The ongoing increase in compute power and associated lowering of cost (imagine if the auto industry could provide you a safer, faster and better looking car than last years' for less money each year) has made high quality delivery systems more and more accessible to the public and let's not forget the Internet. On the flip side better machines with faster processors and high resolution graphics fuel an expectation for software with higher production values and associated budgets. So the presentation side of the art form the level has definitely advanced. However like the film, TV and other entertainment businesses these soaring production costs make people less inclined to take chances because financially its' become a hit driven business.

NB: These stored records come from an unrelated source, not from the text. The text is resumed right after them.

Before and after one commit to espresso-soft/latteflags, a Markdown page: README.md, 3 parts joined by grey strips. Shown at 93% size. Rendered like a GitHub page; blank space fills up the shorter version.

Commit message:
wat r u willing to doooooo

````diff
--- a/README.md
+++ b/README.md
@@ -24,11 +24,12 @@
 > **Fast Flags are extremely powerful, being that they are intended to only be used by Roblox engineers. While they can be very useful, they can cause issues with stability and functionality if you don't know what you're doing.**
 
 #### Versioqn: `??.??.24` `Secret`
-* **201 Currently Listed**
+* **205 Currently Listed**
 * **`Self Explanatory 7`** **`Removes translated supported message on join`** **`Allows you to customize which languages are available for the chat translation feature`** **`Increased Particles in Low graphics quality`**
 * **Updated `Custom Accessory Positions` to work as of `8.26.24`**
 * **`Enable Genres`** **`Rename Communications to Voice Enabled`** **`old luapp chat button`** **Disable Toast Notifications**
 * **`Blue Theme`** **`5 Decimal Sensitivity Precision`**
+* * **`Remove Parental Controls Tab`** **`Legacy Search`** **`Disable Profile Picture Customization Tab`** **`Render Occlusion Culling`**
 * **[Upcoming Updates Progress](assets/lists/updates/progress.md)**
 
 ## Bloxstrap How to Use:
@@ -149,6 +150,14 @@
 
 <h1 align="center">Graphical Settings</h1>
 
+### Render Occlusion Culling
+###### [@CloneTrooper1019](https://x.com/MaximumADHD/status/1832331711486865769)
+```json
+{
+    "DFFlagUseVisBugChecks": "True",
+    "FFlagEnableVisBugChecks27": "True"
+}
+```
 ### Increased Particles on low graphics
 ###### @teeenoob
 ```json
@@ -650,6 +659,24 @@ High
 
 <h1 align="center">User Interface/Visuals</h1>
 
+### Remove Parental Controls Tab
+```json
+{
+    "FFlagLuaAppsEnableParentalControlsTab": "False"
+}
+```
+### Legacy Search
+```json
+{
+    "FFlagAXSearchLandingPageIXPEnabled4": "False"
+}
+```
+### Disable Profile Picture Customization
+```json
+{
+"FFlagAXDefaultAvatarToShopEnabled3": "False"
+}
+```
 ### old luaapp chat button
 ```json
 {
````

I guess I should get to the inevitable and standard question: What do you think about the industry's focus shifting away from adventure games?

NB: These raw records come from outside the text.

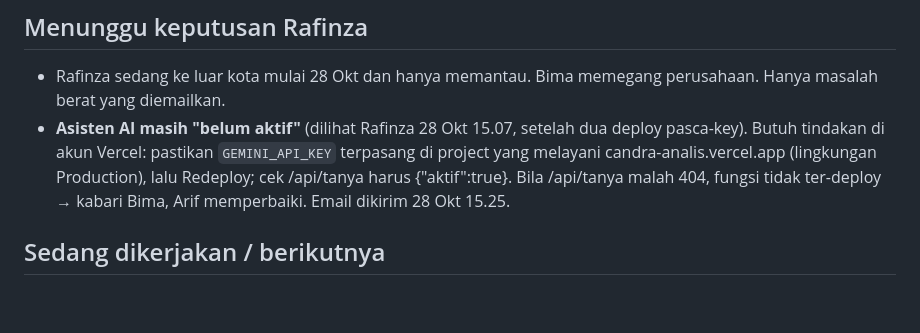
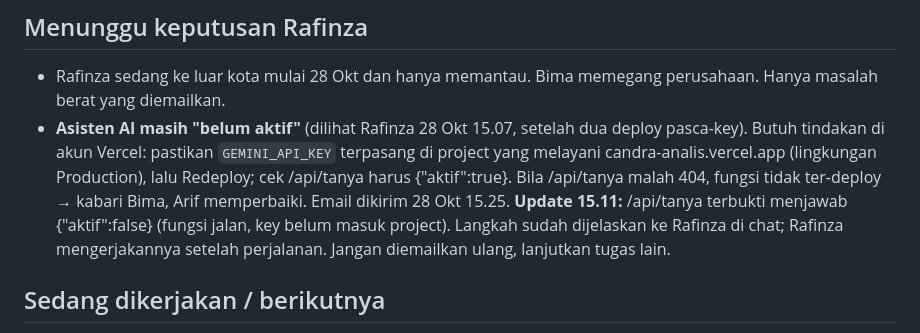
Before and after one commit to candrarafinza1/candra-analis, a Markdown page: BACKLOG.md, the part around the change. GitHub-like rendering; blank space fills up the shorter version.

Commit message:
Bima: status Asisten AI menunggu Rafinza di Vercel
Co-Authored-By: Claude Opus 5.5 <noreply@anthropic.com>
Claude-Session: https://claude.ai/code/session_016zb3PhtXeasyDeUAtUehsr

```diff
--- a/BACKLOG.md
+++ b/BACKLOG.md
@@ -5,7 +5,7 @@ Format: `- [ ] Karyawan: tugas` · selesai: `[x]` · macet: `[macet: alasan]`
 
 ## Menunggu keputusan Rafinza
 - Rafinza sedang ke luar kota mulai 28 Okt dan hanya memantau. Bima memegang perusahaan. Hanya masalah berat yang diemailkan.
-- **Asisten AI masih "belum aktif"** (dilihat Rafinza 28 Okt 15.07, setelah dua deploy pasca-key). Butuh tindakan di akun Vercel: pastikan `GEMINI_API_KEY` terpasang di project yang melayani candra-analis.vercel.app (lingkungan Production), lalu Redeploy; cek /api/tanya harus {"aktif":true}. Bila /api/tanya malah 404, fungsi tidak ter-deploy → kabari Bima, Arif memperbaiki. Email dikirim 28 Okt 15.25.
+- **Asisten AI masih "belum aktif"** (dilihat Rafinza 28 Okt 15.07, setelah dua deploy pasca-key). Butuh tindakan di akun Vercel: pastikan `GEMINI_API_KEY` terpasang di project yang melayani candra-analis.vercel.app (lingkungan Production), lalu Redeploy; cek /api/tanya harus {"aktif":true}. Bila /api/tanya malah 404, fungsi tidak ter-deploy → kabari Bima, Arif memperbaiki. Email dikirim 28 Okt 15.25. **Update 15.11:** /api/tanya terbukti menjawab {"aktif":false} (fungsi jalan, key belum masuk project). Langkah sudah dijelaskan ke Rafinza di chat; Rafinza mengerjakannya setelah perjalanan. Jangan diemailkan ulang, lanjutkan tugas lain.
 
 ## Sedang dikerjakan / berikutnya
 - [macet: lingkungan kerja tim tidak bisa membuka candra-analis.vercel.app (diblokir proxy, 28 Okt 13.10). Catatan: ada push ke main pukul 11.06, setelah key dipasang 11.05, jadi deploy otomatis kemungkinan sudah membawa key. Rafinza bisa cek sendiri dengan membuka /api/tanya: harus tampil {"aktif":true}] Nina: **Cek Asisten AI live.** Rafinza memasang `GEMINI_API_KEY` di Vercel pukul 11.05 tanggal 28 Okt. Pastikan halaman Asisten AI tidak lagi menampilkan "belum aktif" dan bisa menjawab. Bila masih belum aktif, kemungkinan belum di-Redeploy, atau key terpasang di project Vercel yang salah (ada dua project: `candra-analis-id` dan `candra-analis-595u`). Ini butuh tindakan Rafinza di Vercel: kirim satu email singkat berisi langkah Redeploy.
```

In my opinion I've observed the gaming industry to be extremely cyclic as we introduce new platforms, new consumers continue to come into the market. Ease of use promotes greater mass market appeal for story based adventure games for users less interested in more twitch and shoot style arcade play. Obviously there will always be audiences for both genres, but I strongly believe there can be an expanding market for adventure games in the future based upon the evolution of broad band internet and other platforms providing a suitable delivery medium and growing user base.

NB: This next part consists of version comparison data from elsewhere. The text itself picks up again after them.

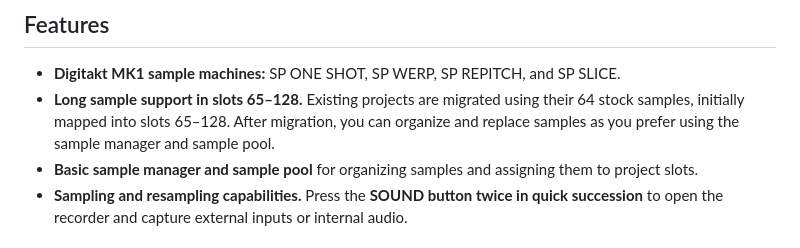
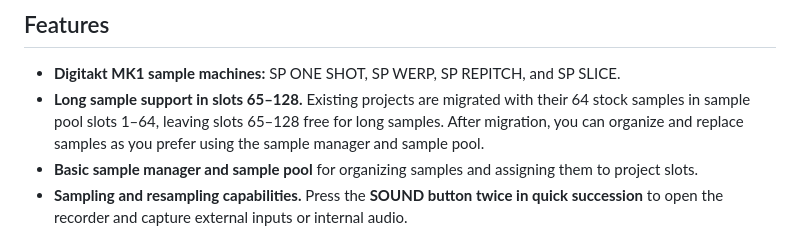
Before and after one commit to GSM1980/Synfact-release, a Markdown page: README.md, the part around the change. Rendered like a GitHub page.

Commit message:
Correct sample pool migration description

```diff
--- a/README.md
+++ b/README.md
@@ -7,7 +7,7 @@ A mod system for the Elektron Syntakt.
 ## Features
 
 - **Digitakt MK1 sample machines:** SP ONE SHOT, SP WERP, SP REPITCH, and SP SLICE.
-- **Long sample support in slots 65–128.** Existing projects are migrated using their 64 stock samples, initially mapped into slots 65–128. After migration, you can organize and replace samples as you prefer using the sample manager and sample pool.
+- **Long sample support in slots 65–128.** Existing projects are migrated with their 64 stock samples in sample pool slots 1–64, leaving slots 65–128 free for long samples. After migration, you can organize and replace samples as you prefer using the sample manager and sample pool.
 - **Basic sample manager and sample pool** for organizing samples and assigning them to project slots.
 - **Sampling and resampling capabilities.** Press the **SOUND button twice in quick succession** to open the recorder and capture external inputs or internal audio.
 
```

What advice would you give to people today who are interested in getting into the computer game industry, either as an artist, writer, or even project leader?

Make sure you take the time to learn the basics and start at the beginning. It's pretty unlikely that a serious company will hire anyone for one of these positions unless they have some track record in that area. I know this sounds familiar and feels like the chicken and egg problem however there's lots of ways to approach getting started. Obviously do as much studying and work in the area you've chosen. Many companies offer apprentice or intern programs, check them out. On the art side build up the most impressive portfolio possible. In the event that you have the opportunity to show your work to a particular company make sure it has a connection to their product line or other areas they are interested in. For example if the company primarily makes 3D space games, show them examples of 3D space ships not pencil drawings of people's faces. If you don't have the right material concentrate on building up that part of your presentation before you burn that opportunity to show off your work.

And finally, do you think there is a serious lack of purple meteors and talking tentacles in games today?

Sure... But the easiest way to fix that would be another sequel to Maniac I don't know if it's in the cards, you probably have a better idea about that than I do. If Lucasarts ever decides to do one I know I'd be happy to consult on the design.

Once again, thank you very much for taking the time to talk to us. Best of luck with your future projects!

You're quite welcome, thanks for the opportunity.

Interview conducted by Andrew "telarium" Langley
He wants a cattle prod of his own.
© The International House of Mojo 2001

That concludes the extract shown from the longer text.